National Music Reviews
Liz Phair = Karen Carpenter + Steely Dan + Sufjan Stevens
Liz Phair is an icon. Her 1993 debut album, Exile In Guyville, cemented her there. Guyville would become a sea-change record that rocked the music industry. Nobody saw the record coming, but when it dropped, it was louder than bombs. Guyville was an answer and response to The Rolling Stones classic Exile On Main St.—The Rolling Stones gave you 17 songs of male-centered rock-n-roll chaos, and almost 20 years later Phair followed with a song-for-song female response describing the Chicago indie scene. Both records had the same swagger. Guyville had so much sound and fury with an in-your-face intensity. It was an album that demanded to be heard.

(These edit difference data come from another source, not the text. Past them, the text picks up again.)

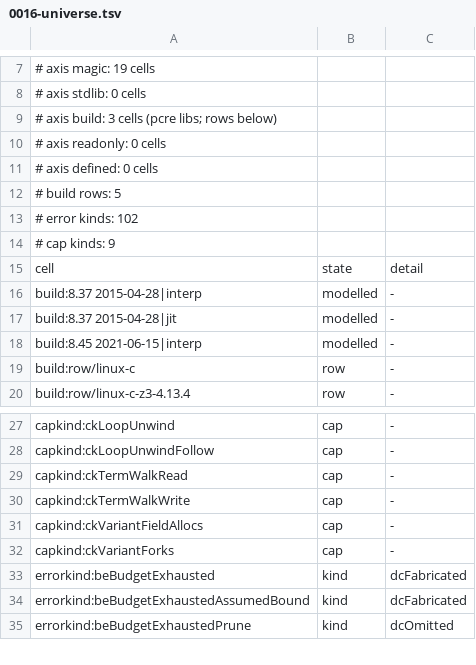
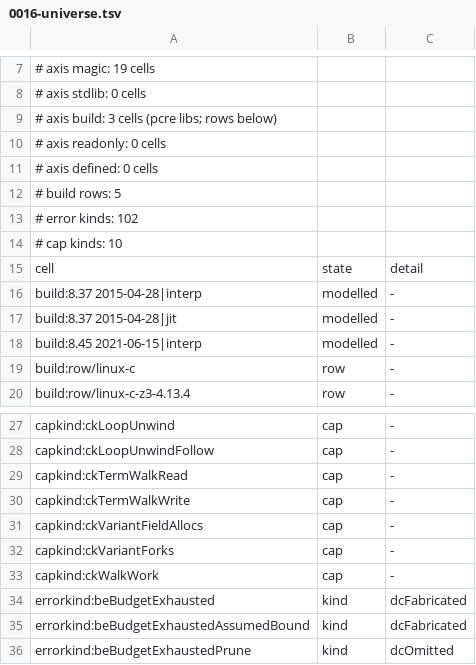
Before and after one commit to coreyleavitt/nelli, a TSV file: docs/rfc/0016-universe.tsv, drawn as a sheet; only a part is shown, gaps mark what is left out.

Commit message:
RFC-0016 K7: per-walk total solver-work budget (walkRLimit, ckWalkWork)
The per-query bounds do not bound the sum of a walk's checks, and a live-path
cap does not either, so a nested k-unroll over an unbounded string
(for l in s.splitLines) never ended. walkRLimit (0 = unbounded) caps the Z3
units every check of one walk spends together: ownContextCheck charges them,
checkCapped runs each query under what is left, shouldStop ends the walk, and
runSymexImpl records the one ckWalkWork halt (beBudgetExhaustedPrune). A sound
witness found earlier stays a hit. NELLI_WALK_UNITS_LOG appends one
units/target/status line per walk, to measure the default.

Walker stays 292 (extends the K2c comment). The splitlines pin is registered
and sets an explicit limit.

```diff
--- a/docs/rfc/0016-universe.tsv
+++ b/docs/rfc/0016-universe.tsv
@@ -13,3 +13,3 @@
 # error kinds: 102
-# cap kinds: 9
+# cap kinds: 10
 cell	state	detail
@@ -32,2 +32,3 @@ capkind:ckVariantFieldAllocs	cap	-
 capkind:ckVariantForks	cap	-
+capkind:ckWalkWork	cap	-
 errorkind:beBudgetExhausted	kind	dcFabricated
```
Also changed, not shown: 12 other files.
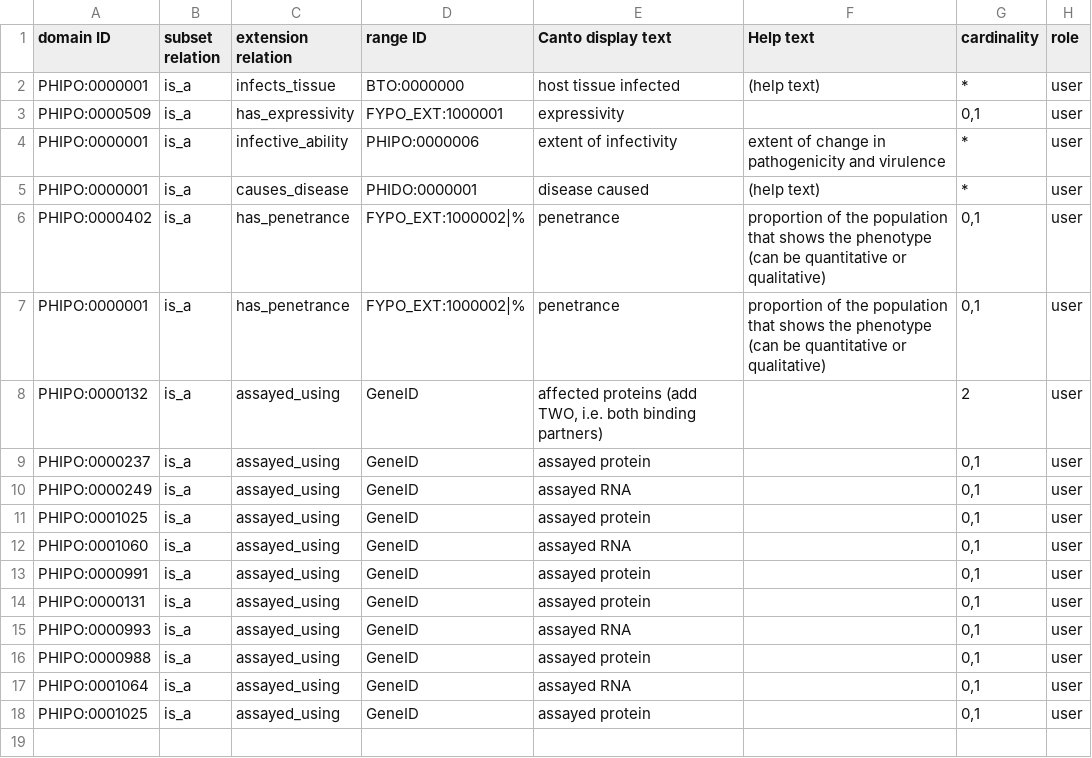
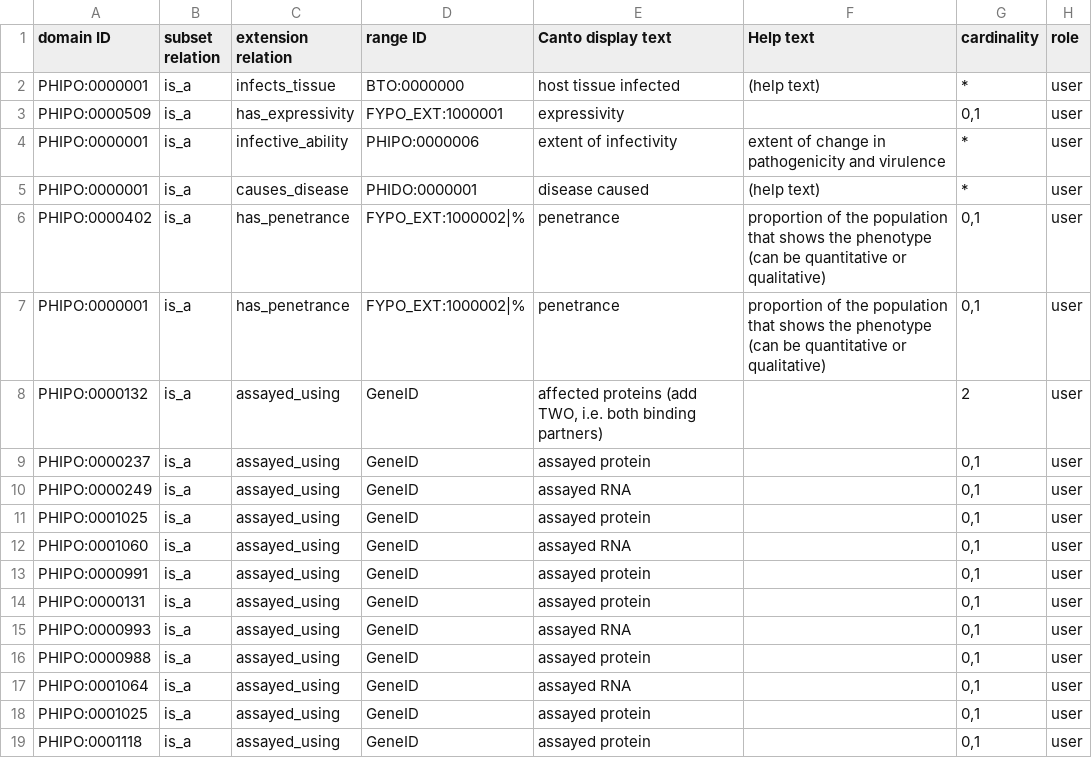
Before and after one commit to PHI-base/canto-config, a TSV file: annotation_extension/phipo_extensions.tsv, drawn as a sheet.

Commit message:
Add assayed_using protein to PHIPO:0001118
Label: 'abnormal protein modification'

```diff
--- a/annotation_extension/phipo_extensions.tsv
+++ b/annotation_extension/phipo_extensions.tsv
@@ -18 +18,2 @@ PHIPO:0001064	is_a	assayed_using	GeneID	assayed RNA		0,1	user
 PHIPO:0001025	is_a	assayed_using	GeneID	assayed protein		0,1	user
+PHIPO:0001118	is_a	assayed_using	GeneID	assayed protein		0,1	user
```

Soberish is Phair’s first new record in 11 years. The record is a midlife hornet’s nest that Phair isn’t afraid to kick. “I’ve got so much to say / Somehow it’s never the right thing”, she sings on the title track. “I meant to be sober, but the bar is so inviting.” Phair continues her midlife reinvention on the track “Dosage,” where she describes: “I used to be just like you, doing a little more than what I thought I could handle / Take a page from the well-worn book, a fun night can lead to sex and scandal.” Phair tells stories from Guyville almost apologizing for the carnage of her youth, revisiting places with a new sober-ish way of reexamining her past. “I can’t help you, sitting drunk at this bar / I haven’t been back here in thirty-two years / now that I am older, I am facing my fear.”
Phair has never lacked the confidence to spit out insecurities and miscalculations—instead, she shares them like recipes. Phair’s blunt honesty makes her songs feel real, lived-in and understood. She scatters these feelings all over Soberish: self-alienation (“Spanish Doors”), a celebrity intervention using the unruly and obnoxious Lou Reed as a character (“Hey Lou”), loneliness (“Lonely St.”) and lost youth (“Sheridan Road”). There is failure and recovery in every song. Soberish is 29 years removed from Guyville, and Phair has proven that her version of rock-n-roll confessional realism still connects. With Soberish, Phair has unraveled a self-destructive travelogue of magic and loss that plays out in songs of experience.
Phair crowds Soberish with a confident guitar and added electronic hooks that grab you. It sounds like a mid-career Steely Dan album—pop songs constructed out of well written train wrecks with an addictive groove. On my first listen, I wrote off “Soul Sucker” as a filler song. On repeat listens, I can’t get the track out of my head. “Soul Sucker” is bookended by addictive chants of: “Do-do-do-do-do-do-do-do (I, I)” and “Ring ding ding, Ringa ding ding.” The track starts with simple piano and morphs into an addictive synth line that kills. I guarantee you will be humming this song about toxic people all summer long. My favorite track on Soberish is a confessional pop song called “Good Side.” Phair places herself in the song with blatant transparency: “There are so many ways to fuck up a life / I try to be original.” It’s Phair’s voice loud and clear. It’s a track that sounds like a sunny day with Phair expertly writing in all the thunderstorms.
In the late ’90s and early ’00s Phair spent a lot of time reaching for pop songs and a larger audience. She wasn’t the only one—fellow alt-rock stars Alanis Morissette, Shirley Manson and even Courtney Love all reached for the same thing with equally hit-and-miss results. It’s nice to see Phair get her groove back here. Soberish does not sound like ’90s nostalgia sludge: it sounds original and beautifully modern. It’s nice to have Phair back, and I am thrilled that a new generation gets the chance to discover her anew. –Russ Holsten